All aboard the feels train! This episode of Sangatsu no Lion continued exploring the themes from the previous episode, notably the impermanence of the relationships we form during our teenage years.
Thanks to her hard work, Hina manages to get accepted into Rei’s high school. However, she struggles to deal with the fact that both Chiho and Takahashi will be so far away. Meanwhile, Rei has a similar problem – the Science Shogi Club are graduating, and without Hina, he’ll be all alone.
It’s a harsh lesson, but a realistic one. Although it might seem like all that’s important at the time, most people don’t keep their high school friends in later life. Think about it – how many do you still talk to regularly? Neither Rei nor Hina are ready to accept this yet, but they may be able to help each other through it.

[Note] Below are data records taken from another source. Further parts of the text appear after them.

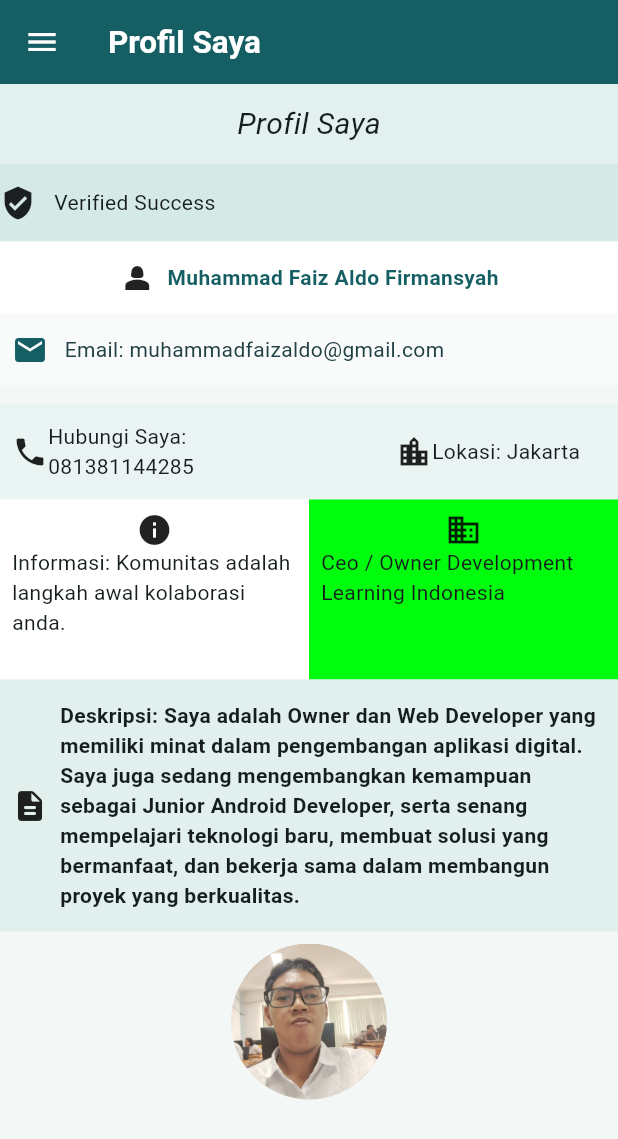
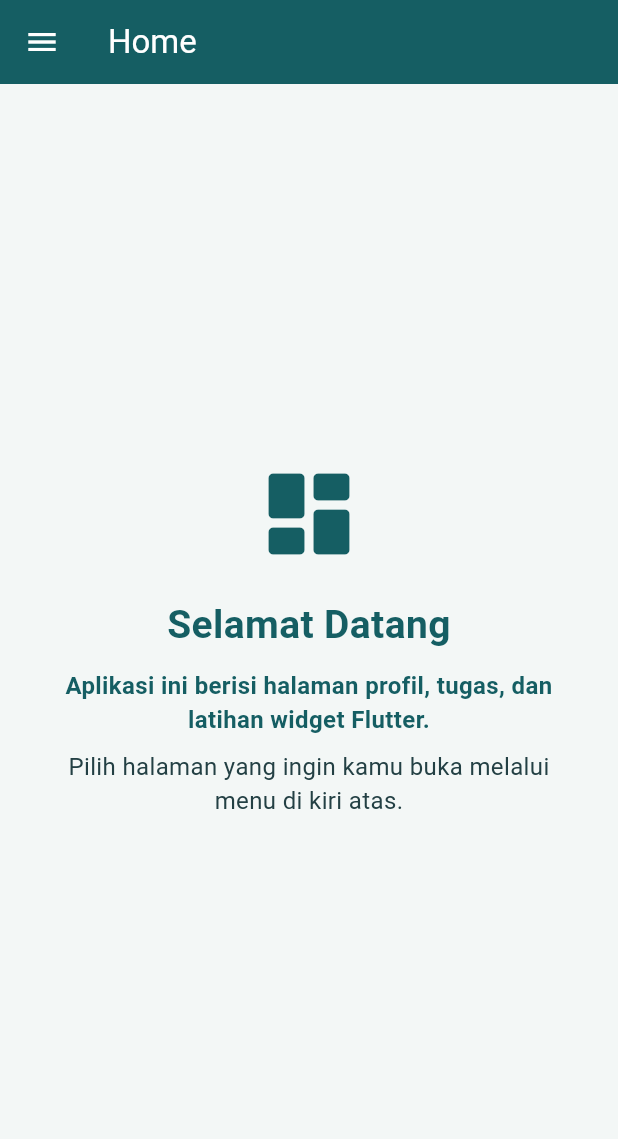
Before and after one commit to FaizAldo/ppkdju_faiz26, a Flutter app: the screen it shows after launch, on a phone screen of 412 x 824 dp. Shown: the top 1139 px of the screen. Run offline on Flutter 3.47's test engine with Material 3 defaults, Android fonts, the light colour scheme and no system bars.

Commit message:
update file done

```diff
--- /dev/null
+++ b/lib/home/home.dart
@@ -0,0 +1,60 @@
+import 'package:faizaldo_ppkd_app_dev/widgets/app_drawer.dart';
+import 'package:flutter/material.dart';
+
+class Home extends StatelessWidget {
+  const Home({super.key});
+
+  @override
+  Widget build(BuildContext context) {
+    return Scaffold(
+      drawer: const AppDrawer(),
+      appBar: AppBar(
+        backgroundColor: const Color(0xFF155E63),
+        foregroundColor: Colors.white,
+        title: const Text('Home'),
+      ),
+      body: Container(
+        width: double.infinity,
+        color: const Color(0xFFF3F7F6),
+        padding: const EdgeInsets.all(24),
+        child: Column(
+          mainAxisAlignment: MainAxisAlignment.center,
+          children: [
+            const Icon(
+              Icons.dashboard_rounded,
+              size: 72,
+              color: Color(0xFF155E63),
+            ),
+            const SizedBox(height: 20),
+            const Text(
+              'Selamat Datang',
+              style: TextStyle(
+                color: Color(0xFF155E63),
+                fontSize: 26,
+                fontWeight: FontWeight.bold,
+              ),
+              textAlign: TextAlign.center,
+            ),
+            const SizedBox(height: 10),
+            const Text(
+              'Aplikasi ini berisi halaman profil, tugas, dan latihan widget Flutter.',
+              textAlign: TextAlign.center,
+              style: TextStyle(
+                color: Color(0xFF155E63),
+                fontSize: 16,
+                fontWeight: FontWeight.w600,
+              ),
+            ),
+            const SizedBox(height: 8),
+            const Text(
+              'Pilih halaman yang ingin kamu buka melalui menu di kiri atas.',
+              textAlign: TextAlign.center,
+              style: TextStyle(color: Color(0xFF234044), fontSize: 16),
+            ),
+            const SizedBox(height: 28),
+          ],
+        ),
+      ),
+    );
+  }
+}
--- a/lib/main.dart
+++ b/lib/main.dart
@@ -1,4 +1,4 @@
-import 'package:faizaldo_ppkd_app_dev/tugas_flutter2/profil_layout.dart';
+import 'package:faizaldo_ppkd_app_dev/home/home.dart';
 import 'package:flutter/material.dart';
 
 void main() {
@@ -19,7 +19,7 @@ class MyApp extends StatelessWidget {
         //ThemeData adalah class yang digunakan untuk mengatur tema aplikasi
         colorScheme: ColorScheme.fromSeed(seedColor: const Color(0xFF155E63)),
       ),
-      home: const ProfilLayout(),
+      home: const Home(),
       debugShowCheckedModeBanner: false,
     );
   }
--- a/lib/widgets/app_drawer.dart
+++ b/lib/widgets/app_drawer.dart
@@ -5,6 +5,7 @@ import 'package:faizaldo_ppkd_app_dev/latihan_widget/latihan_ricthtext.dart';
 import 'package:faizaldo_ppkd_app_dev/latihan_widget/latihan_row.dart';
 import 'package:faizaldo_ppkd_app_dev/latihan_widget/latihan_scafold.dart';
 import 'package:faizaldo_ppkd_app_dev/latihan_widget/latihan_text.dart';
+import 'package:faizaldo_ppkd_app_dev/home/home.dart';
 import 'package:faizaldo_ppkd_app_dev/tugas_flutter_1/layouting.dart';
 import 'package:faizaldo_ppkd_app_dev/tugas_flutter_1/profil.dart';
 import 'package:faizaldo_ppkd_app_dev/tugas_flutter2/profil_layout.dart';
@@ -36,6 +37,7 @@ class AppDrawer extends StatelessWidget {
               accountName: Text('Muhammad Faiz Aldo Firmansyah'),
               accountEmail: Text('Menu Halaman'),
             ),
+            _item(context, Icons.home, 'Home', const Home()),
             _item(context, Icons.person, 'Profil Saya', const ProfilLayout()),
             _item(
               context,
```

Have Faith in Rei
To an outsider, it may seem as though Rei is taking advantage of Akari and her sisters. It’s understandable that their aunt would feel this way, but as we’ve seen, both Akari and her grandfather trust him implicitly.
This episode threw out a few hints that the Rei/Hina romance may not happen after all. Hina refers to him as “almost like a mother”, and her grandfather replies to suggestions of impropriety with an aloof “Who? the kid?”. Let’s hope Rei doesn’t try anything!
On the other hand, the grandfather did express a desire to see his granddaughters get married. He’s not a young man, so it’s more likely he’d support a relationship with a man he trusts.
Despite only having seen a handful of games this season, Rei announces that he’s on an eight-game winning streak. As the end of the second series draws close, it seems a little cheap to suddenly say that Rei has a promotion coming. Our concerns disappeared, however, at the episode’s close, when his adoptive father appears and reveals that they’ll be in the same bracket next season.
In some ways, the show has come full circle. It started with Rei defeating this man, which in turn, sent him into his spiral of guilt. He’s matured considerably since the beginning, though, and by this point, it’s unlikely that history will repeat itself.
Rather, Rei will probably accept that his adoptive father helped him in the past, but keep what happens on the shogi board completely separate. After all, a single loss to Rei isn’t a major blow to his prospects – if he plays well, he’ll be promoted, and if not, he can’t cling to his rank forever. If Rei didn’t beat him, somebody else would.
The stage is set for some real dramatic tension in the episodes to come. It’s been a long, sometimes rocky road, but with a newfound focus on interpersonal drama, Sangatsu no Lion season three could well be worth a watch.